Where Cofer remembers only concrete and lifelessness as he sailed Money Point's shores as a child, the area is lush and green today. Oyster beds have taken up residence in the once-toxic waters. And things are getting better; the City of Chesapeake recently received a grant for $370,000 worth of stormwater improvements on the site, which is home to a couple dozen residents and a Baptist church.
The rest of the money for the Money Point restoration will come from a federal and state requirement for the Virginia Port Authority, which is seeking to expand its port, to do mitigation. The port and its partners are expected to kick in $50 million for projects that are helping to clean up 67 contaminated acres.
"What we proposed - and what was ultimately agreed to - was that the port would clean up all toxics on the southern branch to replace what they were impacting," Jackson said.
Money Point is not the only green spot on the river. The Norfolk Naval Shipyard recently created a 70-acre wildlife area filled with meadows, wetlands and oyster floats. At the Scuffletown Creek project, which was mired for 17 years in a fight over who would clean it up, the Army Corps of Engineers has begun restoring 30,000 square feet of wetlands that are littered with construction debris.

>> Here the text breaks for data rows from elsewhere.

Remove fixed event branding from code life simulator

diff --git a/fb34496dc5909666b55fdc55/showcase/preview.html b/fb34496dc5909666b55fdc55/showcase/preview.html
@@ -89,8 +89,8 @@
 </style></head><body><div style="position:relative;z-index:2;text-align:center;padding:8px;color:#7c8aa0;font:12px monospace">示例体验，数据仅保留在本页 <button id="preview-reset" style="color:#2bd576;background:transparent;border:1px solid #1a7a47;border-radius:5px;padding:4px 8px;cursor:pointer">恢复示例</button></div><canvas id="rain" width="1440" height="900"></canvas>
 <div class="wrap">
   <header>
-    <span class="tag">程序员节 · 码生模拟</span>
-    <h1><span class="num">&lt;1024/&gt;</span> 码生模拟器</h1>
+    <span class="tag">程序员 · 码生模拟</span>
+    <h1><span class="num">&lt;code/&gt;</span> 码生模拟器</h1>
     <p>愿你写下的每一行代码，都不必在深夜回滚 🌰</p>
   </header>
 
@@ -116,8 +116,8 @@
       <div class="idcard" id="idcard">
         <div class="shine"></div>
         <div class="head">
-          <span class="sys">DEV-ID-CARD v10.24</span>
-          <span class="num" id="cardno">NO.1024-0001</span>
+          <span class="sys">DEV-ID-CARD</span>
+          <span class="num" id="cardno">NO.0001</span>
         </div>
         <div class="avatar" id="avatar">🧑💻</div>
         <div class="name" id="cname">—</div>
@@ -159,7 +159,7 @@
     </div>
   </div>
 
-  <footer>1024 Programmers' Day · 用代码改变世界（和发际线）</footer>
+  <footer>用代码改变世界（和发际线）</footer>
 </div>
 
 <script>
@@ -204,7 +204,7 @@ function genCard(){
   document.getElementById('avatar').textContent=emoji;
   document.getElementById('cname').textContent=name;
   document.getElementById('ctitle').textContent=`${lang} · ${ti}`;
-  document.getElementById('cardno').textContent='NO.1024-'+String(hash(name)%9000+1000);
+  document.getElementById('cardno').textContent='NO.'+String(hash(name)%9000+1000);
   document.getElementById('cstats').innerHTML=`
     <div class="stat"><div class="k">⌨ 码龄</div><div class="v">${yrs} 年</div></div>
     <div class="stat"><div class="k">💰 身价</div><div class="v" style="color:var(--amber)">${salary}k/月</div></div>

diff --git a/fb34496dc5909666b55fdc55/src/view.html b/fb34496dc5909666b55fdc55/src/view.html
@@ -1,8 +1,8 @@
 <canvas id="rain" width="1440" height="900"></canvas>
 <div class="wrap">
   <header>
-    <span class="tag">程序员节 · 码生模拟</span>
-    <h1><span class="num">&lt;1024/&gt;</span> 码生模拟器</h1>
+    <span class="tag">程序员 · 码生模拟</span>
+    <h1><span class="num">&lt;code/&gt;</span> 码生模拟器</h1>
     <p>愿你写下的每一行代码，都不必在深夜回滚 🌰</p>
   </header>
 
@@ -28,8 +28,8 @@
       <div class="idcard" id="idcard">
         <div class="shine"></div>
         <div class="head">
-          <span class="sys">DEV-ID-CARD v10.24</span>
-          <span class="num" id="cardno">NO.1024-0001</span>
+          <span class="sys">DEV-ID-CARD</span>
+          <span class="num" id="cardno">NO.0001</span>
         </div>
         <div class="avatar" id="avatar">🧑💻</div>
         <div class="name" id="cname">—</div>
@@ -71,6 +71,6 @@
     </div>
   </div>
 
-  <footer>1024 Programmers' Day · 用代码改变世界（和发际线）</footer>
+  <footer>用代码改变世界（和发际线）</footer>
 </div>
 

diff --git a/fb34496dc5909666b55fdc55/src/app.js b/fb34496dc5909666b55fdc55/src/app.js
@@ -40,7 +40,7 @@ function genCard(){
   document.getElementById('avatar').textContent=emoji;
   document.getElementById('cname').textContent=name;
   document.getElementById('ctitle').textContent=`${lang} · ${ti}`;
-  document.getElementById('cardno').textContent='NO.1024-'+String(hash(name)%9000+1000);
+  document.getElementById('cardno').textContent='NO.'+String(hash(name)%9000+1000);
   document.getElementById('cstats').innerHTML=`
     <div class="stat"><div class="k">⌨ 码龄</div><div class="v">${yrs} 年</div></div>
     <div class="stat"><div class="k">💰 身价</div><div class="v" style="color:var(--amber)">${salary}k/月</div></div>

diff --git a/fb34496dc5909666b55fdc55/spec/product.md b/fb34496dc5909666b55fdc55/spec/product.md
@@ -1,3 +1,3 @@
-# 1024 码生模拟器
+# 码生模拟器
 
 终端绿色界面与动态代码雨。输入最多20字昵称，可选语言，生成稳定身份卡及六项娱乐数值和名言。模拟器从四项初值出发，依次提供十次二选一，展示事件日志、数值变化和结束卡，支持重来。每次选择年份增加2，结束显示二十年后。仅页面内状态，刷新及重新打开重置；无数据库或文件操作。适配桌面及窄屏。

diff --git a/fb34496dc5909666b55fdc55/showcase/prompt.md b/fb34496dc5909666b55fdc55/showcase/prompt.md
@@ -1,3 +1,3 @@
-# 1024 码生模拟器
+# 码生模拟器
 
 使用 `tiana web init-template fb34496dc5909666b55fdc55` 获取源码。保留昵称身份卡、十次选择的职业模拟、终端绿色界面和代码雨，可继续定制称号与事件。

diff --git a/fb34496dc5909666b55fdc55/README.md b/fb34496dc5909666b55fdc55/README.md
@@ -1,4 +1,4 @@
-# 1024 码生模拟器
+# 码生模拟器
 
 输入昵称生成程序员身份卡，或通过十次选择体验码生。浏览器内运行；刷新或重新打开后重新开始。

Paradise Creek, once a dredge disposal site, is on its way to becoming an urban waterfront park. The Atlantic Wood Industries site, which became a Superfund site in 1990 because of creosote pollution, is now the site of another wetland where at least 18 species are living.
Asked how a small group with no regulatory power and few resources has been able to accomplish so much, Jackson said simply that it's the strength of partnerships. Or, as Pam Boatwright, manager of the group's Riverstar program, puts it: "We're not confrontational. We don't sue people."
Boatwright said peer pressure helps: No one, not even heavy industry, wants to be seen as a polluter. Only one business the project approached about a cleanup didn't want to participate, and in the end, regulations forced that business to clean up its mess anyway.
The Elizabeth River's fingerprints extend past the river, to partnerships with Norfolk's museums and cultural institutions. Thanks to its relationship with the Virginia Zoo in Norfolk, horticulturalist Marc Snyder has been restoring wetlands, planting rain gardens and replacing walkways with pervious pavement. Plants such as hibiscus and spartina seem to be as much of an attraction as the elephants and lions.
"Our partnership with the Elizabeth River is so important, for both of us," Snyder said. "You can come here to the zoo and learn directly about the environment, where the water goes."
The project has a long way to go before it can reach its goals. Yet, it has much to celebrate: 214 million pounds of pollution have been removed from the waterway, and more come out every day. With a trail around the river and new urban parks coming online, the river's name is no longer mud to the cities that ring it.
Other watershed cities, including Baltimore, are looking at the project's 16-year track record and wondering how to replicate its success. Recently, Reiger spoke to a conference organized by the Baltimore Waterfront Partnership, which also seeks to make that city's harbor swimmable and fishable by 2020.
Reiger's advice? Write a watershed plan, then follow it. Start at the bottom. Don't ignore the sediment, even if you can't see it, because if the smallest bottom-dwellers won't survive, then nothing will.
And, Jackson adds, don't point fingers, no matter how long the industries have neglected their responsibilities or how polluted the sites have become.
"Collaboration is what has worked for us," Jackson said. "In an urban area, there's just no putting the cow back in the barn."